  1. submitting / self-publishing

This week’s topic is rejection and acceptance. Here are the questions from the introduction to this series.

• Do you dump the story immediately when it is rejected?

• Do you think you are worthy of the sale?

• Do you fear the reader’s comments?

Funnily enough, a lot of people fear acceptance as much or even more than they fear rejection. It probably distorts their fear-based worldview. For most writers, though, rejection is the deepest fear they have. Here are two ways that fear uses to interfere with your writing.

People don’t like me

Back when you were a child you probably were rejected by your friends, or you felt like that when they played with someone else and not with you. Your shadow child (aka the root of your ego) loves to bring up that feeling whenever your story is rejected.

Rejection, however, doesn’t have anything to do with you. Just your story. Your story is a byproduct of what you love to do: writing. It has to find its way in the world and if it needs 100 rejections and rewrites to be perfect, then so it is. Just keep doing what you love and keep sending your stories out into the world to find their way.
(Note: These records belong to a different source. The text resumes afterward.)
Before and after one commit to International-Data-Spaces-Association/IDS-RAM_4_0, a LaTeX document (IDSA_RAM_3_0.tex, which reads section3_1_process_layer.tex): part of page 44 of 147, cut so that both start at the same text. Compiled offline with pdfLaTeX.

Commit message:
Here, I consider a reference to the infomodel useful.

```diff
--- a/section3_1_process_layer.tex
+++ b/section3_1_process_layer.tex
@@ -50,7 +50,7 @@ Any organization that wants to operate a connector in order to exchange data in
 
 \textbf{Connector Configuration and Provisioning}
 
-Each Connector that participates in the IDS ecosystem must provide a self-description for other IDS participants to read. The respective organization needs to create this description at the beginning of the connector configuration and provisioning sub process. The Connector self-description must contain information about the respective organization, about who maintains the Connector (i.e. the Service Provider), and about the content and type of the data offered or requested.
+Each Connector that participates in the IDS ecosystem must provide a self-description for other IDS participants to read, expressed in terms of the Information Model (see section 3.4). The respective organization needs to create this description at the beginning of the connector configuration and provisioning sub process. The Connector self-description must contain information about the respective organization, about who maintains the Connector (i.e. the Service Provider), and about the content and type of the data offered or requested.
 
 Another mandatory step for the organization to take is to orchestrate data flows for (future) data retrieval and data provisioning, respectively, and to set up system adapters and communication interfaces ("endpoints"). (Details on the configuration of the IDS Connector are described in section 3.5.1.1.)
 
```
And love yourself enough to keep pushing your stories out there.

They will see how bad I am

You dread the acceptance you have just received. You feel you should celebrate and be out there shouting off the rooftops that you are now a published writer. Instead you cower away in your writing room and are afraid to stick your nose outside the door in case people are there with rotten tomatoes.
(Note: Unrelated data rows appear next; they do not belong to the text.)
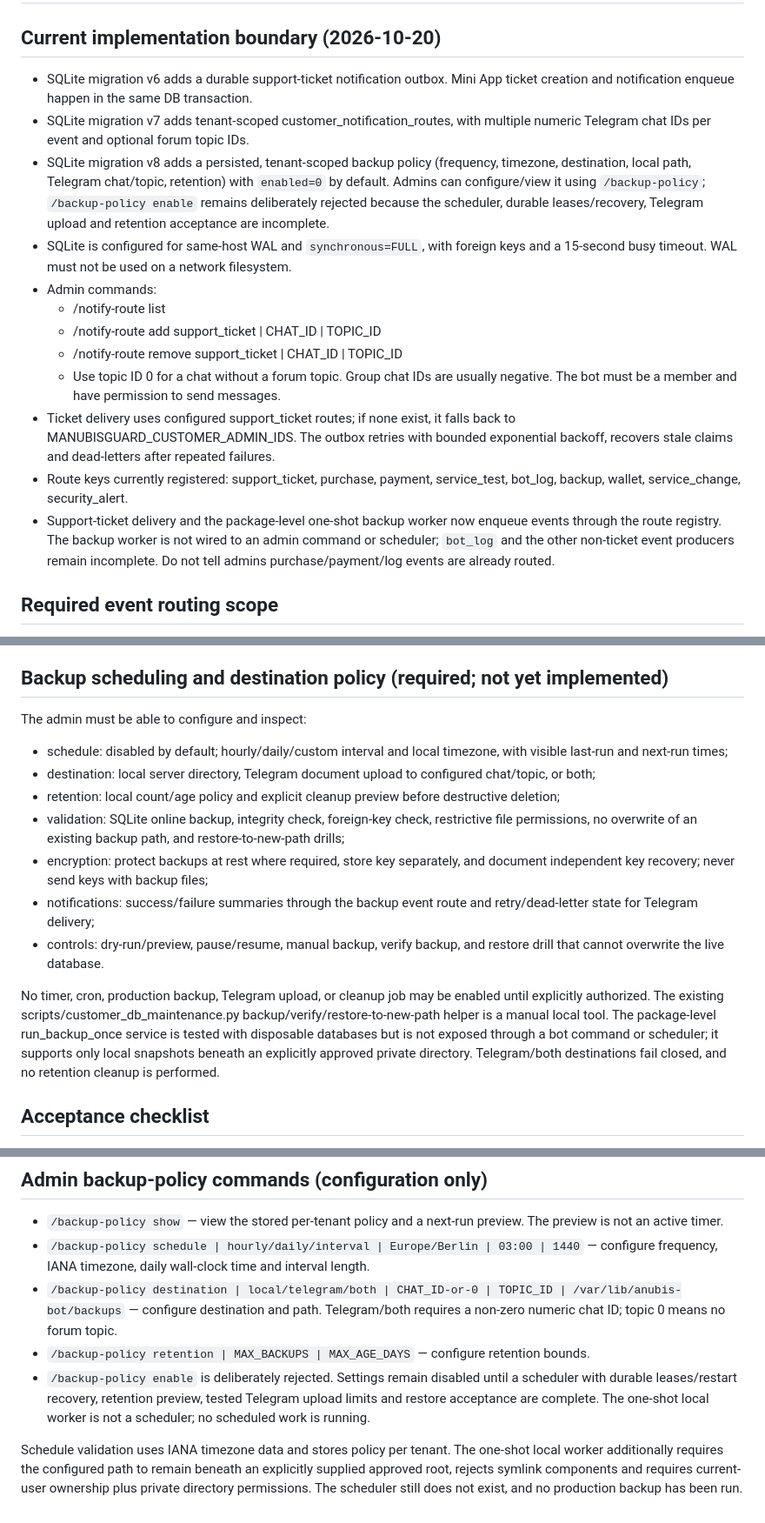
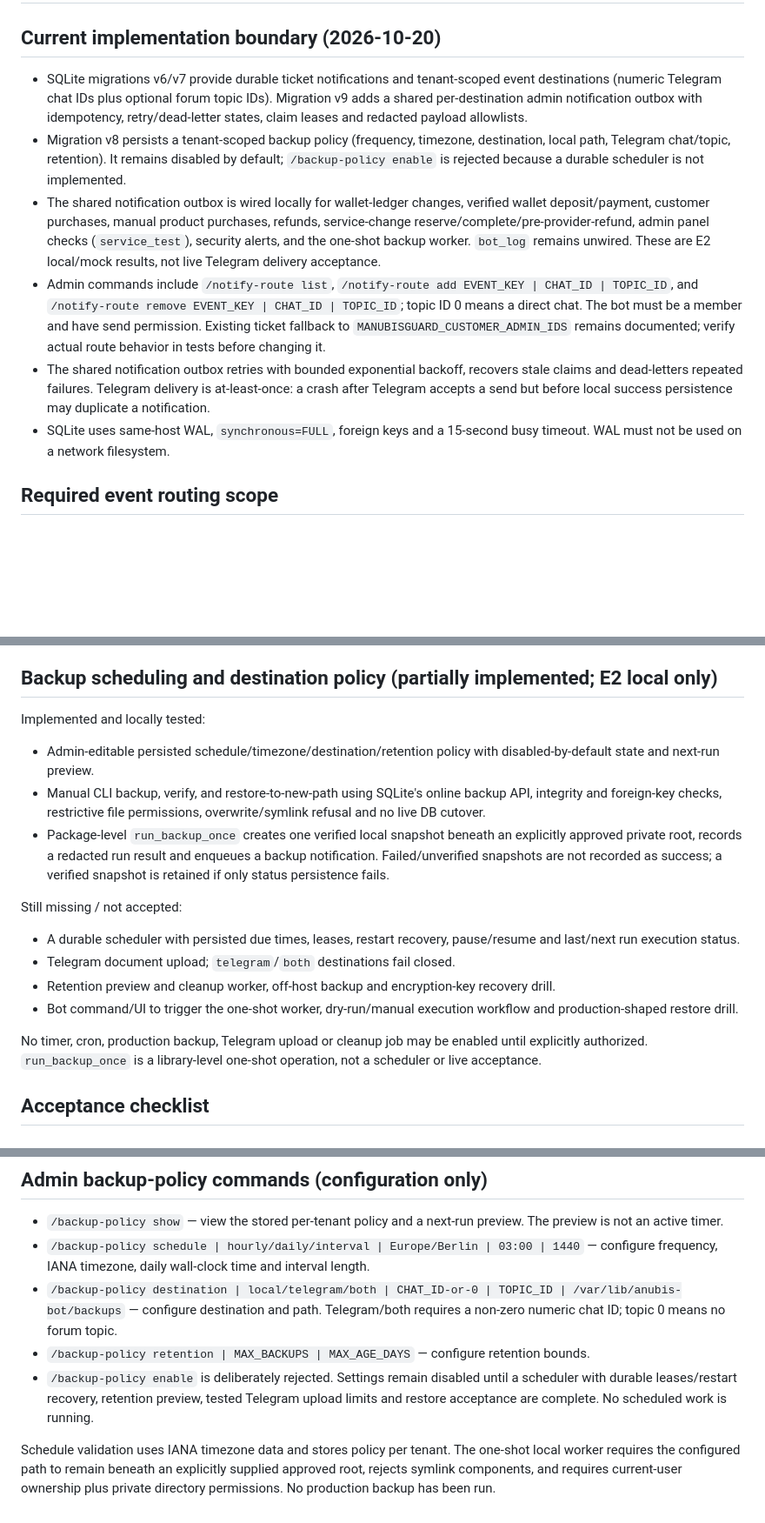
Before and after one commit to ManubisGuard/Anubisbot, a Markdown page: docs/ADMIN_NOTIFICATIONS_AND_BACKUPS.md, 3 parts joined by grey strips. Shown at 87% size. GitHub-like rendering; blank space fills up the shorter version.

Commit message:
docs: reconcile backup worker acceptance status

```diff
--- a/docs/ADMIN_NOTIFICATIONS_AND_BACKUPS.md
+++ b/docs/ADMIN_NOTIFICATIONS_AND_BACKUPS.md
@@ -2,18 +2,12 @@
 
 ## Current implementation boundary (2026-10-20)
 
-- SQLite migration v6 adds a durable support-ticket notification outbox. Mini App ticket creation and notification enqueue happen in the same DB transaction.
-- SQLite migration v7 adds tenant-scoped customer_notification_routes, with multiple numeric Telegram chat IDs per event and optional forum topic IDs.
-- SQLite migration v8 adds a persisted, tenant-scoped backup policy (frequency, timezone, destination, local path, Telegram chat/topic, retention) with `enabled=0` by default. Admins can configure/view it using `/backup-policy`; `/backup-policy enable` remains deliberately rejected because the scheduler, durable leases/recovery, Telegram upload and retention acceptance are incomplete.
-- SQLite is configured for same-host WAL and `synchronous=FULL`, with foreign keys and a 15-second busy timeout. WAL must not be used on a network filesystem.
-- Admin commands:
-  - /notify-route list
-  - /notify-route add support_ticket | CHAT_ID | TOPIC_ID
-  - /notify-route remove support_ticket | CHAT_ID | TOPIC_ID
-  - Use topic ID 0 for a chat without a forum topic. Group chat IDs are usually negative. The bot must be a member and have permission to send messages.
-- Ticket delivery uses configured support_ticket routes; if none exist, it falls back to MANUBISGUARD_CUSTOMER_ADMIN_IDS. The outbox retries with bounded exponential backoff, recovers stale claims and dead-letters after repeated failures.
-- Route keys currently registered: support_ticket, purchase, payment, service_test, bot_log, backup, wallet, service_change, security_alert.
-- Support-ticket delivery and the package-level one-shot backup worker now enqueue events through the route registry. The backup worker is not wired to an admin command or scheduler; `bot_log` and the other non-ticket event producers remain incomplete. Do not tell admins purchase/payment/log events are already routed.
+- SQLite migrations v6/v7 provide durable ticket notifications and tenant-scoped event destinations (numeric Telegram chat IDs plus optional forum topic IDs). Migration v9 adds a shared per-destination admin notification outbox with idempotency, retry/dead-letter states, claim leases and redacted payload allowlists.
+- Migration v8 persists a tenant-scoped backup policy (frequency, timezone, destination, local path, Telegram chat/topic, retention). It remains disabled by default; `/backup-policy enable` is rejected because a durable scheduler is not implemented.
+- The shared notification outbox is wired locally for wallet-ledger changes, verified wallet deposit/payment, customer purchases, manual product purchases, refunds, service-change reserve/complete/pre-provider-refund, admin panel checks (`service_test`), security alerts, and the one-shot backup worker. `bot_log` remains unwired. These are E2 local/mock results, not live Telegram delivery acceptance.
+- Admin commands include `/notify-route list`, `/notify-route add EVENT_KEY | CHAT_ID | TOPIC_ID`, and `/notify-route remove EVENT_KEY | CHAT_ID | TOPIC_ID`; topic ID 0 means a direct chat. The bot must be a member and have send permission. Existing ticket fallback to `MANUBISGUARD_CUSTOMER_ADMIN_IDS` remains documented; verify actual route behavior in tests before changing it.
+- The shared notification outbox retries with bounded exponential backoff, recovers stale claims and dead-letters repeated failures. Telegram delivery is at-least-once: a crash after Telegram accepts a send but before local success persistence may duplicate a notification.
+- SQLite uses same-host WAL, `synchronous=FULL`, foreign keys and a 15-second busy timeout. WAL must not be used on a network filesystem.
 
 ## Required event routing scope
 
@@ -30,18 +24,20 @@ Event groups to wire:
 - security_alert: auth abuse, repeated failures and privileged configuration changes.
 - backup: success/failure, size, destination and last/next run metadata; never include the encryption key.
 
-## Backup scheduling and destination policy (required; not yet implemented)
+## Backup scheduling and destination policy (partially implemented; E2 local only)
 
-The admin must be able to configure and inspect:
-- schedule: disabled by default; hourly/daily/custom interval and local timezone, with visible last-run and next-run times;
-- destination: local server directory, Telegram document upload to configured chat/topic, or both;
-- retention: local count/age policy and explicit cleanup preview before destructive deletion;
-- validation: SQLite online backup, integrity check, foreign-key check, restrictive file permissions, no overwrite of an existing backup path, and restore-to-new-path drills;
-- encryption: protect backups at rest where required, store key separately, and document independent key recovery; never send keys with backup files;
-- notifications: success/failure summaries through the backup event route and retry/dead-letter state for Telegram delivery;
-- controls: dry-run/preview, pause/resume, manual backup, verify backup, and restore drill that cannot overwrite the live database.
+Implemented and locally tested:
+- Admin-editable persisted schedule/timezone/destination/retention policy with disabled-by-default state and next-run preview.
+- Manual CLI backup, verify, and restore-to-new-path using SQLite's online backup API, integrity and foreign-key checks, restrictive file permissions, overwrite/symlink refusal and no live DB cutover.
+- Package-level `run_backup_once` creates one verified local snapshot beneath an explicitly approved private root, records a redacted run result and enqueues a backup notification. Failed/unverified snapshots are not recorded as success; a verified snapshot is retained if only status persistence fails.
 
-No timer, cron, production backup, Telegram upload, or cleanup job may be enabled until explicitly authorized. The existing scripts/customer_db_maintenance.py backup/verify/restore-to-new-path helper is a manual local tool. The package-level run_backup_once service is tested with disposable databases but is not exposed through a bot command or scheduler; it supports only local snapshots beneath an explicitly approved private directory. Telegram/both destinations fail closed, and no retention cleanup is performed.
+Still missing / not accepted:
+- A durable scheduler with persisted due times, leases, restart recovery, pause/resume and last/next run execution status.
+- Telegram document upload; `telegram`/`both` destinations fail closed.
+- Retention preview and cleanup worker, off-host backup and encryption-key recovery drill.
+- Bot command/UI to trigger the one-shot worker, dry-run/manual execution workflow and production-shaped restore drill.
+
+No timer, cron, production backup, Telegram upload or cleanup job may be enabled until explicitly authorized. `run_backup_once` is a library-level one-shot operation, not a scheduler or live acceptance.
 
 ## Acceptance checklist
 
@@ -64,6 +60,6 @@ Current evidence: local unit/mock tests only (E2). No live Telegram destination
 - `/backup-policy schedule | hourly/daily/interval | Europe/Berlin | 03:00 | 1440` — configure frequency, IANA timezone, daily wall-clock time and interval length.
 - `/backup-policy destination | local/telegram/both | CHAT_ID-or-0 | TOPIC_ID | /var/lib/anubis-bot/backups` — configure destination and path. Telegram/both requires a non-zero numeric chat ID; topic 0 means no forum topic.
 - `/backup-policy retention | MAX_BACKUPS | MAX_AGE_DAYS` — configure retention bounds.
-- `/backup-policy enable` is deliberately rejected. Settings remain disabled until a scheduler with durable leases/restart recovery, retention preview, tested Telegram upload limits and restore acceptance are complete. The one-shot local worker is not a scheduler; no scheduled work is running.
+- `/backup-policy enable` is deliberately rejected. Settings remain disabled until a scheduler with durable leases/restart recovery, retention preview, tested Telegram upload limits and restore acceptance are complete. No scheduled work is running.
 
-Schedule validation uses IANA timezone data and stores policy per tenant. The one-shot local worker additionally requires the configured path to remain beneath an explicitly supplied approved root, rejects symlink components and requires current-user ownership plus private directory permissions. The scheduler still does not exist, and no production backup has been run.
+Schedule validation uses IANA timezone data and stores policy per tenant. The one-shot local worker requires the configured path to remain beneath an explicitly supplied approved root, rejects symlink components, and requires current-user ownership plus private directory permissions. No production backup has been run.
```
Also changed, not shown: docs/CUSTOMER_DB_BACKUP_RESTORE.md (+1 -1 lines).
Realize this: you are not your story. Your story was born from your mind and it was penned down by you. It got arms, legs, and feet, and you kicked it out into the world long enough for it to get published. That’s cool. Anything that happens after it is out of your control. It’s on its own little roller coaster. And what if people don’t like it? Well, you don’t like every story ever written in the world, right?

Neither do your readers.
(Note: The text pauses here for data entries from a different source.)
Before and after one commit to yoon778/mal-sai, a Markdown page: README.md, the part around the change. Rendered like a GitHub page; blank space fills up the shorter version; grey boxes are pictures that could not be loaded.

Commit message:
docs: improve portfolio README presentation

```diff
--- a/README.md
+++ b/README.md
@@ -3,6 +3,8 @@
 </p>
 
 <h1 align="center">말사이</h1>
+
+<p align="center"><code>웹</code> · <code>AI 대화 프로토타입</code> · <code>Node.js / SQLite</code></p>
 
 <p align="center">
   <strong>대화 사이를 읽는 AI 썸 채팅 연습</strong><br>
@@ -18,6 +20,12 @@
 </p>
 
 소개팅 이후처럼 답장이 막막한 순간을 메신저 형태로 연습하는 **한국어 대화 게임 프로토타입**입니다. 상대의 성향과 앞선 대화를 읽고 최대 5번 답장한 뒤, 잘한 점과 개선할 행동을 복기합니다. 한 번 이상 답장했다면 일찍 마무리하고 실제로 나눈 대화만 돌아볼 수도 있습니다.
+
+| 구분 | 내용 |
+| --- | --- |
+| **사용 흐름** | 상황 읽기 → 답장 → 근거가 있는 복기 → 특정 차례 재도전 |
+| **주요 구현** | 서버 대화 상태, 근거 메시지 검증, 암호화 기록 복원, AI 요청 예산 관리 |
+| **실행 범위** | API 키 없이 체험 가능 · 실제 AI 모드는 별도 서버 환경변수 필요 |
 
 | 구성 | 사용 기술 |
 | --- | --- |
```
Inner two year old to the rescue!

So what do you do when you are hit with major fears when you receive a rejection or acceptance? Ask your inner two year old for help, of course!

  • Go write something new and exciting. You can’t do anything about the story that is out there finding its way in the world other than rewriting a little after you receive comments about it. You can do something about a new story! What would you love to write? Write your loves list about your new story first (see: the first draft-itis postfor more on that)
  • Go create something. Nothing kicks the fear-bug away like doodling or creating something completely new
  • Write a story about the worst things fear can do to you now. Stop when you giggle like mad or when you have a story that you could get published in a horror magazine.
  • Make up ways to spend the money you have earned from the sale of the story that gives you tremendous joy.
  • Do anything other than writing. Something you truly hate to do. Then go back to your desk and realize you LOVE to sit there and create stories.

Next time I will post the last installment of this series: Marketing. It is one of those topics where fear really likes to come in and slap me around the head. So this will be tremendous fun!